- WORK TASK: Lines from the records below that contain the word "https" are to be copied out.

Screenshot and code edit data:
>>>

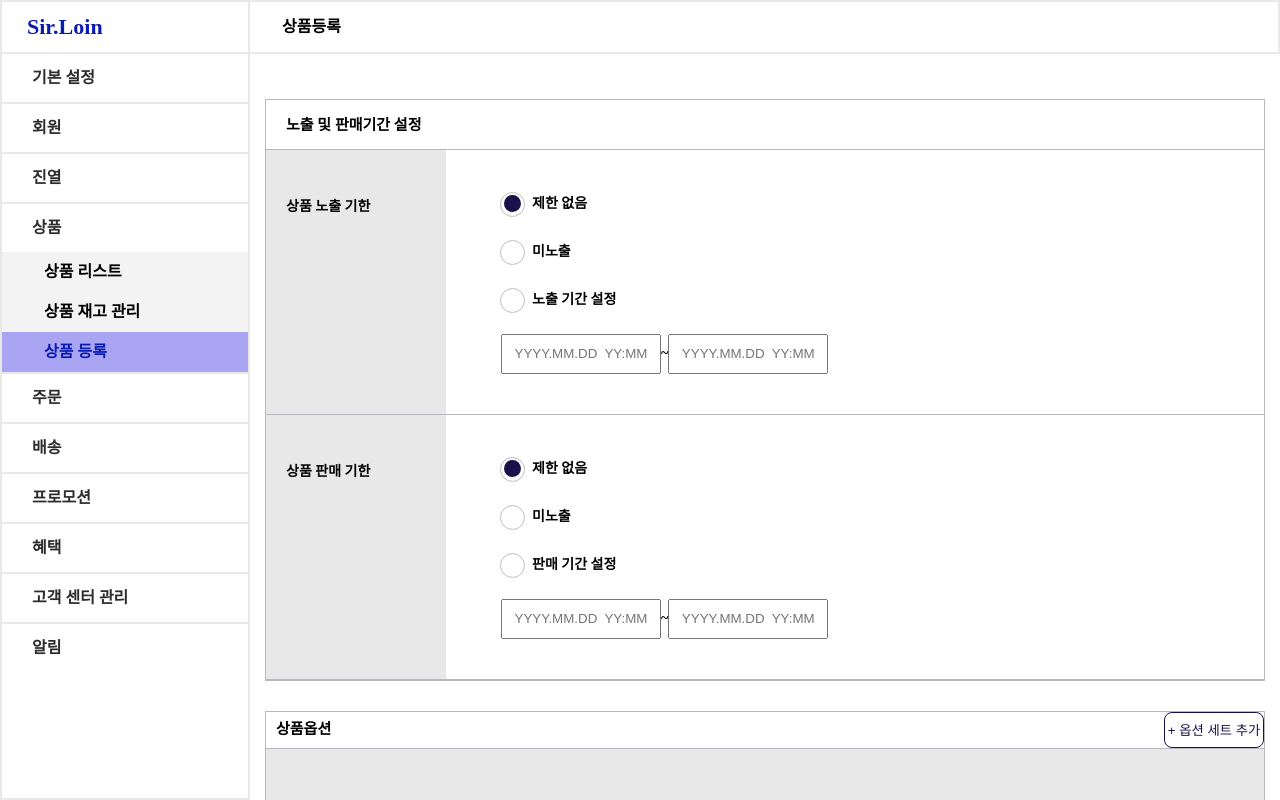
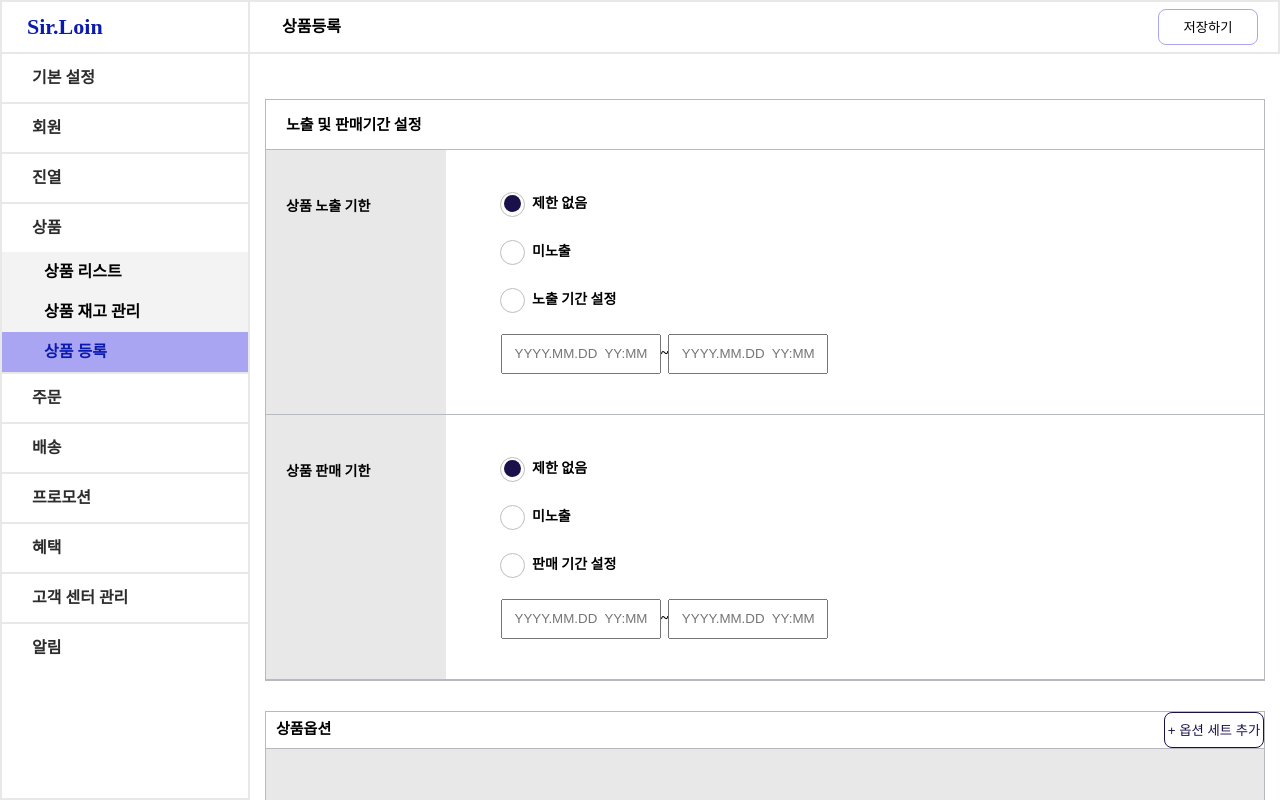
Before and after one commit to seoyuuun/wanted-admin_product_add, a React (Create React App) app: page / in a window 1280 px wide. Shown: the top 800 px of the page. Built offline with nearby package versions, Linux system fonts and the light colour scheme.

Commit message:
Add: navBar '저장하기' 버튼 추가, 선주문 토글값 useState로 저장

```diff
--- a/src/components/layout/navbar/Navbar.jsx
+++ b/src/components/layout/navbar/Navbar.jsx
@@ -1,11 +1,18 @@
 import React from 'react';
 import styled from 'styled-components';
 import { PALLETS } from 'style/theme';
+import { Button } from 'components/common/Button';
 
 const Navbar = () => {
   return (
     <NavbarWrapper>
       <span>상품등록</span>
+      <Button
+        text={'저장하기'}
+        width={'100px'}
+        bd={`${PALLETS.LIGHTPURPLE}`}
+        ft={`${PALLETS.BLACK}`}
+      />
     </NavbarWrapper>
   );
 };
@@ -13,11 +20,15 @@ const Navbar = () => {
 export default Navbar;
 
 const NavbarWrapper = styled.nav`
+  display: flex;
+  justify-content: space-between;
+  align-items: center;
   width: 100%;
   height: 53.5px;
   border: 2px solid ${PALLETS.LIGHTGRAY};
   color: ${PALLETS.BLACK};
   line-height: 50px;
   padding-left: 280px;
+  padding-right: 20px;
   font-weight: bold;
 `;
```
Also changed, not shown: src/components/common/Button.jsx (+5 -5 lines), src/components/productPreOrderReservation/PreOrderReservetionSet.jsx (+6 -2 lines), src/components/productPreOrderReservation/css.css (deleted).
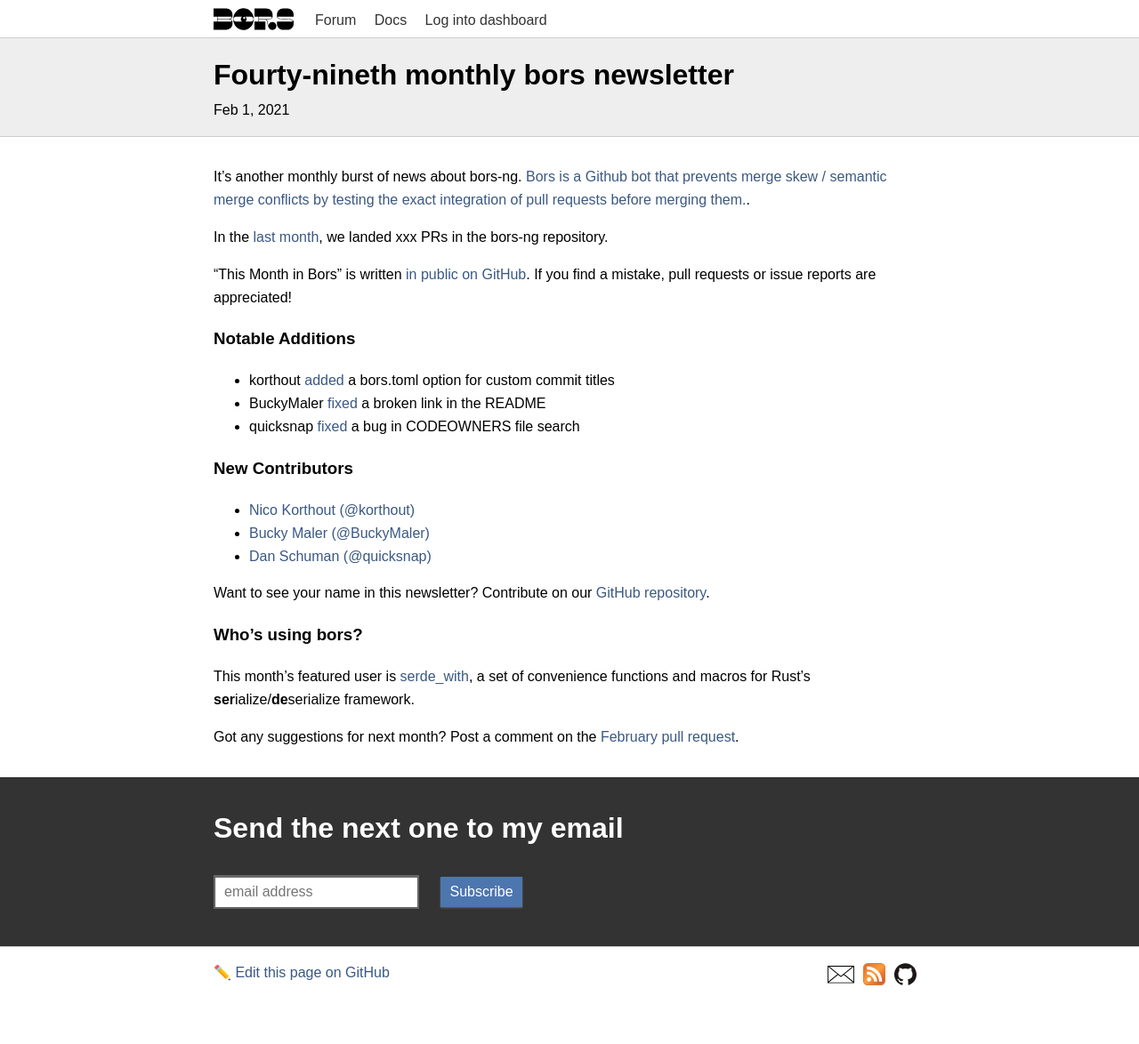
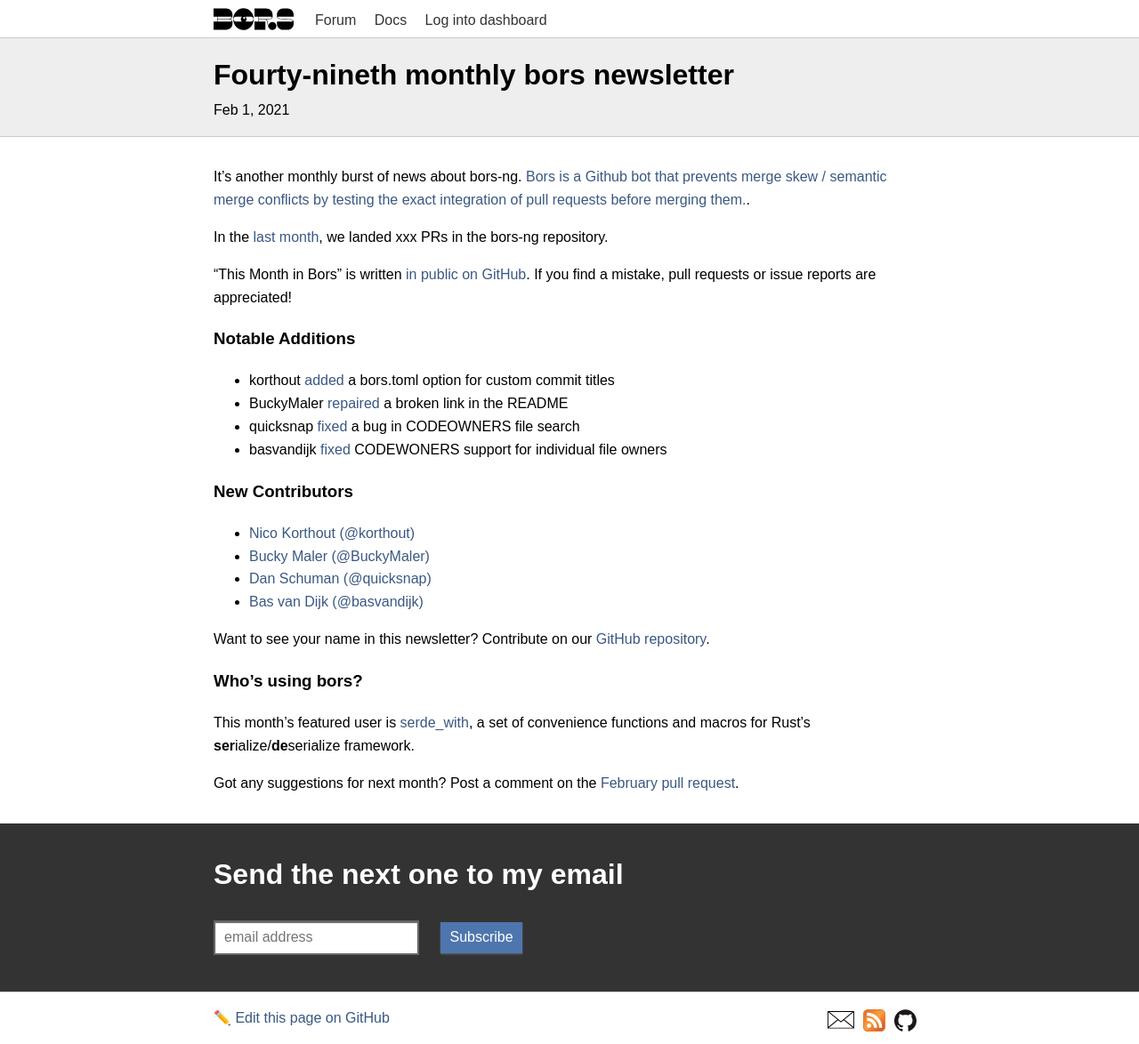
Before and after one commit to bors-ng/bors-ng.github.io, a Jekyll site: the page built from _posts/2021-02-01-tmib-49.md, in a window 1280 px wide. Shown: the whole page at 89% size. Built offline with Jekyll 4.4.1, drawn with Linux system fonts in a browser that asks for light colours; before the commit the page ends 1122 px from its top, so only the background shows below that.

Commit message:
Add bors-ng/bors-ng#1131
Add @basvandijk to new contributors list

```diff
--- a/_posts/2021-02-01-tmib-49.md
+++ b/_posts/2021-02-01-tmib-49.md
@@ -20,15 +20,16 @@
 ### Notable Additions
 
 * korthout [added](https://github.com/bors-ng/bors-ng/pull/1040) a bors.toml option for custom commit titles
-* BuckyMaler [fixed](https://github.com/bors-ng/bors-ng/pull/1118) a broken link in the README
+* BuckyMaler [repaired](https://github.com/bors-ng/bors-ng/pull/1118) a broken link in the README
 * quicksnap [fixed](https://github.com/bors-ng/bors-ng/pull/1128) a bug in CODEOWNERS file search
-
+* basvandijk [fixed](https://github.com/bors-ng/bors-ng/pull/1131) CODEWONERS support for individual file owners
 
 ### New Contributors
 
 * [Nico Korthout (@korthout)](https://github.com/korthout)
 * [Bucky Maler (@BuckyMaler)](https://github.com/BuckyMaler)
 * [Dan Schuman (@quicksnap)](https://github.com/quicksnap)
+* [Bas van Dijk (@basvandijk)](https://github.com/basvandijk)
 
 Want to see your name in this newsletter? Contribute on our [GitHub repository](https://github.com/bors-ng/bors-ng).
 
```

<<<

- ANSWER SPACE:
 * korthout [added](https://github.com/bors-ng/bors-ng/pull/1040) a bors.toml option for custom commit titles
-* BuckyMaler [fixed](https://github.com/bors-ng/bors-ng/pull/1118) a broken link in the README
+* BuckyMaler [repaired](https://github.com/bors-ng/bors-ng/pull/1118) a broken link in the README
 * quicksnap [fixed](https://github.com/bors-ng/bors-ng/pull/1128) a bug in CODEOWNERS file search
+* basvandijk [fixed](https://github.com/bors-ng/bors-ng/pull/1131) CODEWONERS support for individual file owners
 * [Nico Korthout (@korthout)](https://github.com/korthout)
 * [Bucky Maler (@BuckyMaler)](https://github.com/BuckyMaler)
 * [Dan Schuman (@quicksnap)](https://github.com/quicksnap)
+* [Bas van Dijk (@basvandijk)](https://github.com/basvandijk)
 Want to see your name in this newsletter? Contribute on our [GitHub repository](https://github.com/bors-ng/bors-ng).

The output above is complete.